Back in the late 1980s, Yamaha developed and manufactured the acclaimed 220 HP Ford SHO V6 engine, and someone decided it’s a good idea to cram it up in the back of a Festiva.
It all started in 1984 when Ford commissioned Yamaha to produce and supply a compact compact 60° DOHC V6 engine based upon the existing Vulcan engine for transverse application. The result was the iron block, aluminum head 24-valve DOHC SHO V6, which brought many high-tech and revolutionary technical solutions to the table, including an innovative variable length intake manifold.
Pushing 220 HP and 200 lb·ft (271 N·m) of torque from its 3.0-litre displacement, the engine was capable of revving up to 8500 RPM, but the redline was marked at 7000 RMP with the fuel cut-off occurring at 7300 RMP in order to protect the Ford components in the car.
So, it was the perfect engine to be used in other applications, especially as Yamaha’s variable length intake manifold solution was bilaterally symmetrical, allowing a 180 degree rotation to ease engine mounting transversal or longitudinal.
From there to finding its way in the back of seven Festivas was only one step, as Chuck Beck and Rick Titus took the engines – equipped with their standard transmissions – and mounted them in a mid-rear engine configuration inside the subcompacts.

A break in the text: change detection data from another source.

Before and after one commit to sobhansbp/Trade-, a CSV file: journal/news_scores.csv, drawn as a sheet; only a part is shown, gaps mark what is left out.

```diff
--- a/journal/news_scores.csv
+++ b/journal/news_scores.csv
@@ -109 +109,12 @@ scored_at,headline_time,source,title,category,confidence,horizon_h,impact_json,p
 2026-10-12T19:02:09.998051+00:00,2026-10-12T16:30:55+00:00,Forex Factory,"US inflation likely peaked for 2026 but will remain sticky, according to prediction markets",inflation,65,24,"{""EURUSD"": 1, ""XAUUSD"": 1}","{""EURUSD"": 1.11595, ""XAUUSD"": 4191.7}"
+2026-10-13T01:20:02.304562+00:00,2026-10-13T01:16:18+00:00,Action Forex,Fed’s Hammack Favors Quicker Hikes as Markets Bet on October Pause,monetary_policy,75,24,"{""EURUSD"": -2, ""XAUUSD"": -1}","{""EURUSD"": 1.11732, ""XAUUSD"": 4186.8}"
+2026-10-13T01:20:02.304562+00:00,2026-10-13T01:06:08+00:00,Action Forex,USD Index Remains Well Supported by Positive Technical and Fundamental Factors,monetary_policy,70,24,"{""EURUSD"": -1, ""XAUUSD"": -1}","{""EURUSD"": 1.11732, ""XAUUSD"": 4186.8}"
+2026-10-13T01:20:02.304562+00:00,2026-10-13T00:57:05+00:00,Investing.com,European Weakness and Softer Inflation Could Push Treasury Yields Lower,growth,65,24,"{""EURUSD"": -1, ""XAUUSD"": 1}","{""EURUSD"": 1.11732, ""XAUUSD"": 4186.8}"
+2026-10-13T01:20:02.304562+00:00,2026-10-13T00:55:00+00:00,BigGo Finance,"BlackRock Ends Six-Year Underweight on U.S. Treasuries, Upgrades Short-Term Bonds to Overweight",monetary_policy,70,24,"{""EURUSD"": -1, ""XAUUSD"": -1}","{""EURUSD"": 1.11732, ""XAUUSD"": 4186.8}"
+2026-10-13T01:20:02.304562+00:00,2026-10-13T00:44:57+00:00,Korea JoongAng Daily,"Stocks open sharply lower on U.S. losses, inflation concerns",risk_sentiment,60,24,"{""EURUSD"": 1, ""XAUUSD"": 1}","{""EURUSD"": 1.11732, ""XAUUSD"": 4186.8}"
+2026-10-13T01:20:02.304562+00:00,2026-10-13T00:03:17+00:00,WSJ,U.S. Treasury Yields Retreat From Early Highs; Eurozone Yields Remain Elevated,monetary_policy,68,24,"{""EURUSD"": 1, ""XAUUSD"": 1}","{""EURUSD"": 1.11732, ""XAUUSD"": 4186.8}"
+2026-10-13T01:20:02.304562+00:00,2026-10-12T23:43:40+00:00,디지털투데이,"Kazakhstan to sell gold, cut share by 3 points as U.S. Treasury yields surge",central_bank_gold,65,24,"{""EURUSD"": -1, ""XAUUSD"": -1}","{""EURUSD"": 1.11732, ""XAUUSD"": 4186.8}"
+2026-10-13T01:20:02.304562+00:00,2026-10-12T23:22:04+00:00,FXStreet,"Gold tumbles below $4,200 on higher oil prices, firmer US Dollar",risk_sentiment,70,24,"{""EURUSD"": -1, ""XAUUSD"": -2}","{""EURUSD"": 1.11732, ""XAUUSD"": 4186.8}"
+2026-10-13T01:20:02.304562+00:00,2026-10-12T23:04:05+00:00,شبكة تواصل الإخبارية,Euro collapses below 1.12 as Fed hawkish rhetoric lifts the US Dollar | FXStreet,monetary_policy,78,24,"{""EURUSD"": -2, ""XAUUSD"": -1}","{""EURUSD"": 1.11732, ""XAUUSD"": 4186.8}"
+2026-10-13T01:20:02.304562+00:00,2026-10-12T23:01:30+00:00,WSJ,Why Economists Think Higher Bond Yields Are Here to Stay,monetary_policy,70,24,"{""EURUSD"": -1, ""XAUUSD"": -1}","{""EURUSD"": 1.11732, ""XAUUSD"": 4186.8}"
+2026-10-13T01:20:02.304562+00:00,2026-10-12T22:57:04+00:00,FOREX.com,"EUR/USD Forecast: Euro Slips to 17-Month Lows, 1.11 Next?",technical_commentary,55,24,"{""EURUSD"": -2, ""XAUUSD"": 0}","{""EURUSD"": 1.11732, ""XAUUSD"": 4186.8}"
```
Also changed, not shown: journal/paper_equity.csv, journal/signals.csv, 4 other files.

As you’d imagine, the results were mental, but will let Jay Leno explain the attributes of the little supercar, as he owns the #003 model.